Now bureaucratized, naming and shaming from a great height in big-city office towers, human rights workers have achieved positions of formidable power. They have done much good. But the moral ambiguity of their work and questions about whether they can sometimes cause real harm endure. Kennedy tackles those questions here with his trademark combination of narrative drive and unflinching honesty. This is a powerful and disturbing tale of the bright sides and the dark sides of the humanitarian world built by good intentions.
Rooted in Kennedy's own experience in numerous humanitarian efforts, the book examines campaigns for human rights, refugee protection, economic development, and for humanitarian limits to the conduct of war. It takes us from the jails of Uruguay to the corridors of the United Nations, from the founding of a non-governmental organization dedicated to the liberation of East Timor to work aboard an aircraft carrier in the Persian Gulf.
Kennedy shares the satisfactions of international humanitarian engagement--but also the disappointments of a faith betrayed. With humanitarianism's new power comes knowledge that even the most well-intentioned projects can create as many problems as they solve. Kennedy develops a checklist of the unforeseen consequences, blind spots, and biases of humanitarian work--from focusing too much on rules and too little on results to the ambiguities of waging war in the name of human rights. He explores the mix of altruism, self-doubt, self-congratulation, and simple disorientation that accompany efforts to bring humanitarian commitments to foreign settings.

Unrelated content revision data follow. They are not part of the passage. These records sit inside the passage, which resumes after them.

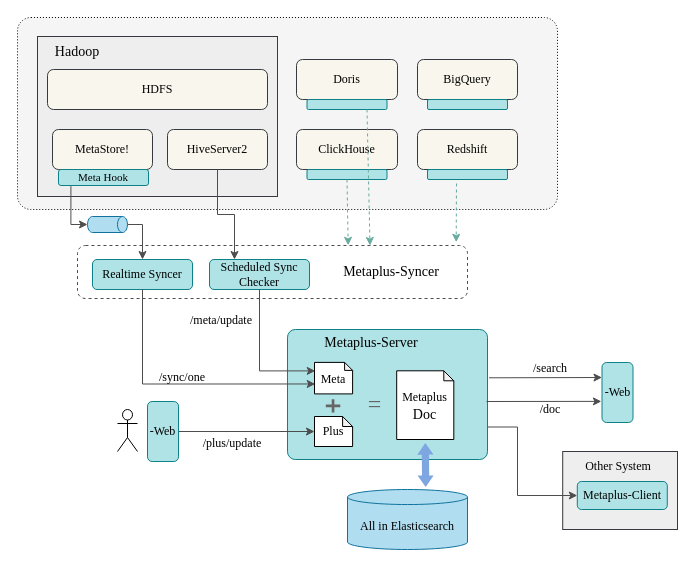
The draw.io diagram draws/metaplus_arch.drawio in hannyu/metaplus.plus, before the edit. Source tidied: cells renumbered, new cells numbered last; positions are measured from the earlier drawing's top-left corner, leaving out a move shared by most shapes. Both pictures are drawn from the tidied source at 100%, with x=0, y=0 at pixel (17, 17).
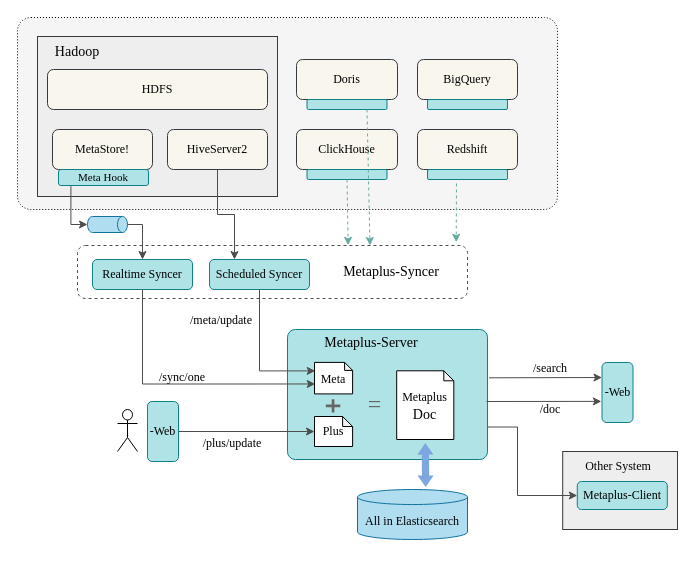
The same page after the edit.

What changed in the source:
```diff
@@
-    <mxCell id="14" value="Scheduled Sync Checker" style="rounded=1;whiteSpace=wrap;html=1;fillColor=#b0e3e6;strokeColor=#0e8088;fontFamily=Times New Roman;" parent="1" vertex="1">
+    <mxCell id="14" value="Scheduled Syncer" style="rounded=1;whiteSpace=wrap;html=1;fillColor=#b0e3e6;strokeColor=#0e8088;fontFamily=Times New Roman;" parent="1" vertex="1">
       <mxGeometry x="192" y="242" width="100" height="30" as="geometry" />
     </mxCell>
@@
     <mxCell id="41" value="All in Elasticsearch" style="shape=cylinder3;whiteSpace=wrap;html=1;boundedLbl=1;backgroundOutline=1;size=7.521739130434753;fillColor=#b1ddf0;strokeColor=#10739e;fontFamily=Times New Roman;" parent="1" vertex="1">
-      <mxGeometry x="330" y="472" width="120" height="60" as="geometry" />
+      <mxGeometry x="340" y="472" width="110" height="50" as="geometry" />
     </mxCell>
```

Writing for all those who wish that "globalization" could be more humane, Kennedy urges us to think and work more pragmatically.
A work of unusual verve, honesty, and insight, this insider's account urges us to embrace the freedom and the responsibility that come with a deeper awareness of the dark sides of humanitarian governance.
These authors proposed answers to the classic question: "What does it mean to think like a lawyer--an American lawyer?" Their answers differed, but taken together they form a powerful brief for the existence of a distinct and powerful style of reasoning--and of rulership. The legal mind is as often critical as constructive, however, and these texts form a canon of critical thinking, a toolbox for resisting and unravelling the arguments of the best legal minds. Each article is preceded by a short introduction highlighting the article's main ideas and situating it in the context of its author's broader intellectual projects, the scholarly debates of his or her time, and the reception the article received.
Law students and their teachers will benefit from seeing these classic writings, in full, in the context of their original development. For lawyers, the collection will take them back to their best days in law school. All readers will be struck by the richness, the subtlety, and the sophistication with which so many of what have become the clichés of everyday legal argument were originally formulated.
In this provocative book, David Kennedy draws on his experience working with international lawyers, human rights advocates, policy professionals, economic development specialists, military lawyers, and humanitarian strategists to provide a unique insider's perspective on the complexities of global governance. He describes the conflicts, unexamined assumptions, and assertions of power and entitlement that lie at the center of expert rule. Kennedy explores the history of intellectual innovation by which experts developed a sophisticated legal vocabulary for global management strangely detached from its distributive consequences. At the center of expert rule is struggle: myriad everyday disputes in which expertise drifts free of its moorings in analytic rigor and observable fact. He proposes tools to model and contest expert work and concludes with an in-depth examination of modern law in warfare as an example of sophisticated expertise in action.
Charting a major new direction in global governance at a moment when the international order is ready for change, this critically important book explains how we can harness expert knowledge to remake an unjust world.